Mothers & Fathers: The List

Words by Rosie Funder

Published on December 4, 2013

I’ve got this list. Unlike most lists, it wasn’t conceived to restore daily order to my life. This list is part of a far greater exercise in futility: the quest to arrive at a personality. This list is not confined to ink or paper; it exists as a swarm of bullet points inside my head, each idea pulsing dimly in my periphery. I didn’t compile it in twenty minutes. I slowly witnessed it into existence over twenty-two years. It’s the product of a life-long process of elimination, a document of the least-desirable qualities I have observed in others. The leftover qualities — those not irritating enough to make the list — I should try to claim as my own.

Sharehousing with five other people makes this process easier. With a junkyard of quirks and defects to sort through, you can quickly compile an exhaustive list of things never to say or do. It starts off with the small things, like being told how to pronounce sauna correctly. ‘It’s sow-na. You guys know it’s Finnish, right?’

At this point, endowing foreign words with flourish goes straight on the list. Singing along to any Sigur Ros song earns a spot as well. You cannot be that person. You will never speak Hopelandic.

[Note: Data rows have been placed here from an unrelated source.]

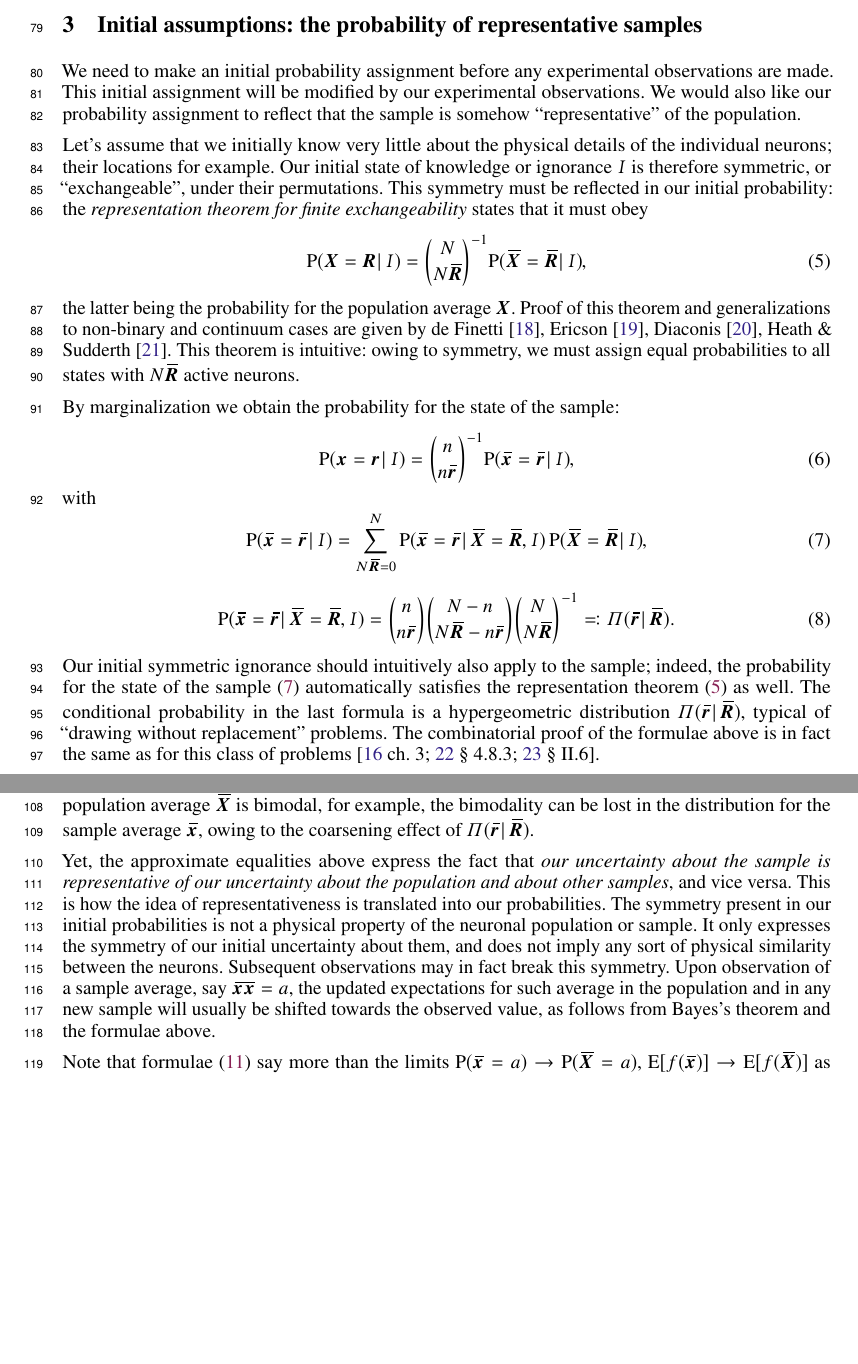
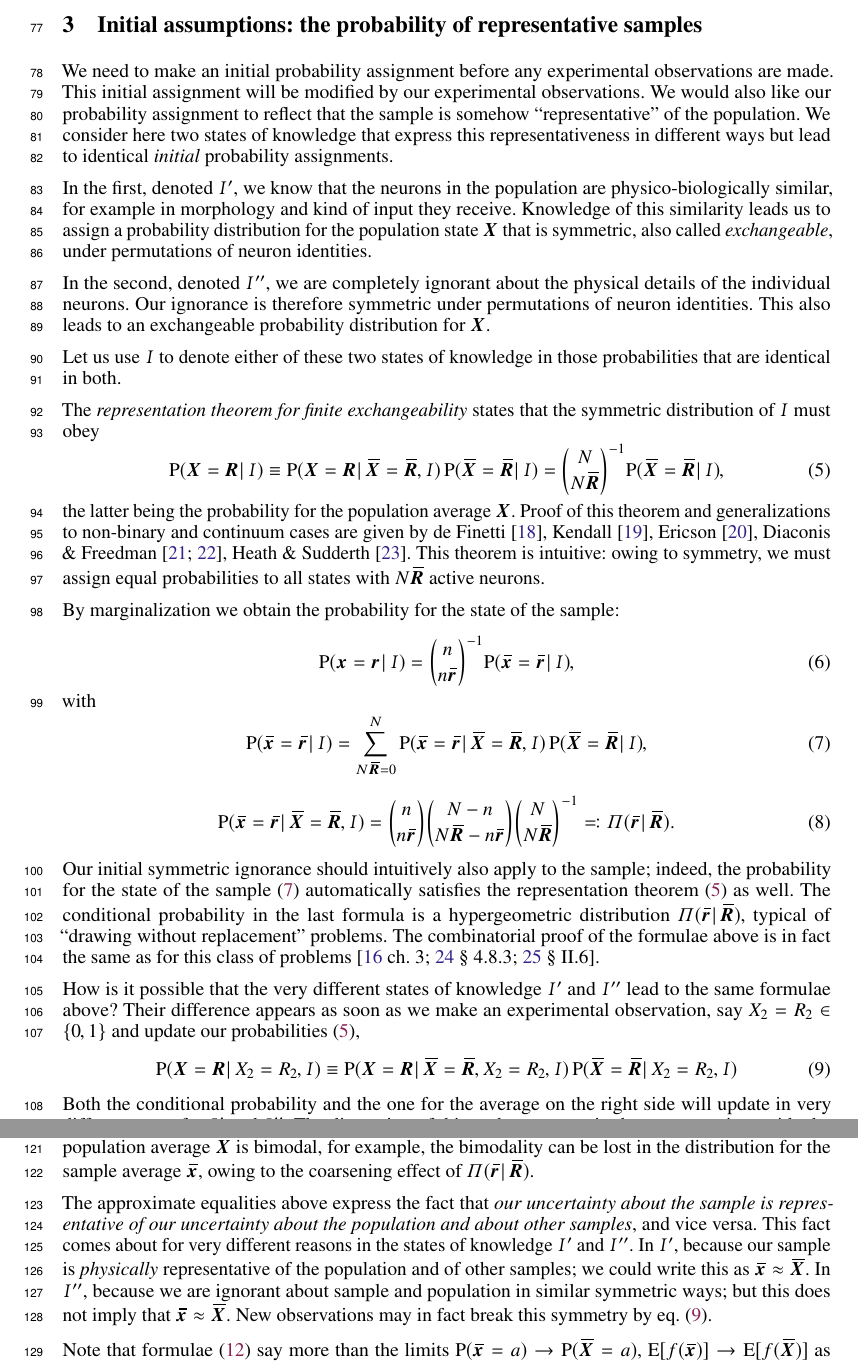
Before and after one commit to pglpm/maxNt, a LaTeX paper (maxNt.tex): two parts of pages 3 and 4 of 10, joined at a grey line, cut so that both start at the same text, the shorter picture padded with empty space. The pictures show the PDF file maxNt.pdf that the author committed with the source.

Commit message:
discussion

```diff
--- a/maxNt.tex
+++ b/maxNt.tex
@@ -649,9 +648,9 @@ specific characterization of \enquote{noncommittal}.
 
 \bigskip
 
-In this note we want to show that we have to face a dilemma if we want to
-apply the \me\ method to a representative  sample to find a maximally
-noncommittal distribution.
+In this note we show that we must face a dilemma if we want to apply the
+\me\ method to a representative sample to find a maximally noncommittal
+distribution.
 
 The dilemma is this. We can apply the \me\ method to the sample, using a
 specified set of experimental constraints, and generate a probability
@@ -678,7 +681,7 @@ in our dilemma, but we do not mean that to be our final answer. This note,
 and its dilemma,  also have the more general purpose of reminding our
 readers the importance of asking \emph{what is the question we're trying to
   answer with probability theory?} and \emph{which assumptions do we want
-  or need to make?}
+  or need to make?} \fi
 
 Our mathematical analysis pertains to a neurons modelled as binary units at
 one specific instant or short window in time. It is possible to similarly
@@ -780,24 +783,40 @@ observations are
 made. %, no matter what kinds of predictions we are interested in.
 This initial assignment will be modified by our experimental observations.
 We would also like our probability assignment to reflect that the sample is
-somehow \enquote{representative} of the population.
-
-Let's assume that we initially know very little about the physical details
-of the individual neurons; their locations for example. Our initial state
-of knowledge or ignorance $\yH$ is therefore symmetric, or
-\enquote{exchangeable}, under their permutations. This symmetry must be
-reflected in our initial probability: the \emph{representation theorem for
-  finite exchangeability} states that it must obey
+somehow \enquote{representative} of the population. We consider here two
+states of knowledge that express this representativeness in different ways
+but lead to identical \emph{initial} probability assignments.
+
+In the first, denoted $\yHp$, we know that the neurons in the population
+are physico-biologically similar, for example in morphology and kind of
+input they receive. Knowledge of this similarity leads us to assign a
+probability distribution for the population state $\yX$ that is symmetric,
+also called \emph{exchangeable}, under permutations of neuron identities.
+
+In the second, denoted $\yHi$, we are completely ignorant about the
+physical details of the individual neurons. Our ignorance is therefore
+symmetric under permutations of neuron identities. This also leads to an
+exchangeable probability distribution for $\yX$.
+
+Let us use $\yH$ to denote either of these two states of knowledge in those
+probabilities that are identical in both.
+
+The \emph{representation theorem for finite exchangeability} states that
+the symmetric distribution of $\yH$ must obey
 \begin{equation}
   \label{eq:joint_plaus_N_homog}
-  \p(\yX = \yR \| \yH) = \binom{N}{N\yRf}^{-1} \p(\yXf=\yRf \| \yH),
+  \p(\yX = \yR \|  \yH) \equiv
+  \p(\yX = \yR \| \yXf = \yRf, \yH)\,
+  \p(\yXf=\yRf \| \yH) =
+  \binom{N}{N\yRf}^{-1} \p(\yXf=\yRf \| \yH),
 \end{equation}
 the latter being the probability for the population average $\yX$. Proof of
 this theorem and generalizations to non-binary and continuum cases are
-given by de~Finetti \cite{definetti1959b}, Ericson \cite{ericson1976},
-Diaconis \cite{diaconis1977}, Heath \amp\ Sudderth \cite{heathetal1976}.
-This theorem is intuitive: owing to symmetry, we must assign equal
-probabilities to all states with $N\yRf$ active neurons.
+given by de~Finetti \cite{definetti1959b}, Kendall \cite{kendall1967},
+Ericson \cite{ericson1976}, Diaconis \amp\ Freedman
+\cite{diaconis1977,diaconisetal1980}, Heath \amp\ Sudderth
+\cite{heathetal1976}. This theorem is intuitive: owing to symmetry, we must
+assign equal probabilities to all states with $N\yRf$ active neurons.
 
 By marginalization we obtain the probability for the state of the sample:
 \begin{gather}
@@ -825,6 +844,21 @@ combinatorial proof of the formulae above is in fact the same as for this
 class of problems
 \cites[\chap~3]{jaynes1994_r2003}[\sect~4.8.3]{ross1976_r2010}[\sect~II.6]{feller1950_r1968}.
 
+How is it possible that the very different states of knowledge $\yHp$ and
+$\yHi$ lead to the same formulae above? Their difference appears as soon as
+we make an experimental observation, say $X_2 = R_2\in\set{0,1}$ and update our
+probabilities \eqref{eq:joint_plaus_N_homog},
+\begin{equation}
+  \label{eq:updated_joint}
+    \p(\yX = \yR \| X_2 = R_2, \yH) \equiv
+  \p(\yX = \yR \| \yXf = \yRf, X_2 = R_2, \yH)\,
+  \p(\yXf=\yRf \| X_2 = R_2,\yH)
+\end{equation}
+Both the conditional probability and the one for the average on the right
+side will update in very different ways for $\yHp$ and $\yHi$. The
+discussion of this update process in the two cases is outside the purposes
+of this note, and we hope to address it in full in a future work.
+
 The conditional probability $\ypp(\yrs,\yRf)$ relates the spaces of the
 sample average $\yXf\in\set{0,\dotsc,N}$ and of the population average
 $\yxs\in\set{0,\dotsc,n}$ in a special way. It is a coarsening projector of
@@ -881,18 +915,16 @@ average $\yXf$ is bimodal, for example, the bimodality can be lost in the
 distribution for the sample average $\yxs$, owing to the coarsening effect
 of $\ypp(\yrs\|\yRf)$.
 
-Yet, the approximate equalities above express the fact that \emph{our
+The approximate equalities above express the fact that \emph{our
   uncertainty about the sample is representative of our uncertainty about
-  the population and about other samples}, and vice versa. This is how the
-idea of representativeness is translated into our probabilities. The
-symmetry present in our initial probabilities is not a physical property of
-the neuronal population or sample. It only expresses the symmetry of our
-initial uncertainty about them, and does not imply any sort of physical
-similarity between the neurons. Subsequent observations may in fact break
-this symmetry. Upon observation of a sample average, say $\yxxs=a$, the
-updated expectations for such average in the population and in any new
-sample will usually be shifted towards the observed value, as follows from
-Bayes's theorem and the formulae above.
+  the population and about other samples}, and vice versa. This fact comes
+about for very different reasons in the states of knowledge $\yHp$ and
+$\yHi$. In $\yHp$, because our sample is \emph{physically} representative
+of the population and of other samples; we could write this as
+$\yxs\approx\yXf$. In $\yHi$, because we are ignorant about sample and
+population in similar symmetric ways; but this does not imply that
+$\yxs\approx\yXf$. New observations may in fact break this symmetry by
+\eqn~\eqref{eq:updated_joint}.
 
 
 Note that formulae~\eqref{eq:roughly_equal_nN} say more than the limits
```
Also changed, not shown: maxNt.pdf, maxNt.tex (88 more changed lines).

A recent visit to my hometown reminded me of an earlier item on the list of things not to become: downtown hoon. These hoons chuck ‘phat laps’ on Mondays and can spit without opening their mouths. I feared their condition as though it were contagious. My ten-year-old self would imagine the inevitable diagnosis: the doctor, removing his glasses, tells me that it’s acute delinquency. I’ve developed a nasty mullet. It’s inoperable.

When I left Warwick, I could finally add hoon to the list of things I was not. This accomplishment was quickly dwarfed by the prospect of sifting through the smorgasbord of qualities observable in the ‘big smoke’. A catalyst for this process came in the form of a trip to New Zealand, mostly because the bearded explorer who lured me there wanted to be with the mountains. I spent the trip looking out the window at the peaks that weren’t being conquered and at the trails that weren’t being tramped. I had grown up with a camping family and hoped that one day I would have it in me to make other people feel mildly guilty for binge-watching TV. I wanted to talk about fresh air as though I knew its benefits. After that holiday, outdoorsy was dutifully added to the list, and I inched another bullet point closer to sculpting some semblance of character.

Usually, I chipped away at my personality trait by trait but spending extended time with my mum carved gargantuan chunks out of its emerging form. The more homeopathic pills she planted in my pockets, the more I relied on Panadol. When she prattled heedlessly at waitresses about the prana of the food, I ordered a double-ristretto long black. I could not let myself grow kooky the way she had. It was in the middle of watching Gravity when Mum nudged me and held out what I thought, in the dark of the cinema, was part of her Violet Crumble bar. I accepted, realising too late that I was holding three chunks of damp, tooth-pocked honeycomb that she’d sucked the chocolate coating from. She had offered me the spongy remains as if I were her wide-mouthed baby chick eager for her seconds. Mum doesn’t realise that her confused social etiquette — these exchanges of ours — go straight on my list.

If we share a few moments in the bathroom, I will invariably end up with a pair of tweezers in my hand and Mum pointing to a rogue hair on her chin. I’ll stoop to get a good look at the silvery strand as it quivers under her breath. Then I’ll isolate the hair by planting two fingers either side of it, smoothing her crumpled skin like a sheet of crêpe paper I’m hoping to get one more use from. I note how her face looks like the map of an obsessive cartographer. I wish I could add to my list don’t grow chin hair or remember to be less saggy. The hair keeps shimmering under the fluorescent light and at certain angles I can’t even see it. ‘Don’t worry about it, Rose,’ Mum will say, ‘It’s only one hair.’ Horrified at her indifference, I lunge again at the wispy strand, hoping to uproot it once and for all.  But I miss again and feel slightly foolish for having attacked the thin air with such vigour. 


Rosie Funder is a Brisbane-based writer, and currently in the middle of a Bachelor of Creative and Professional Writing at QUT.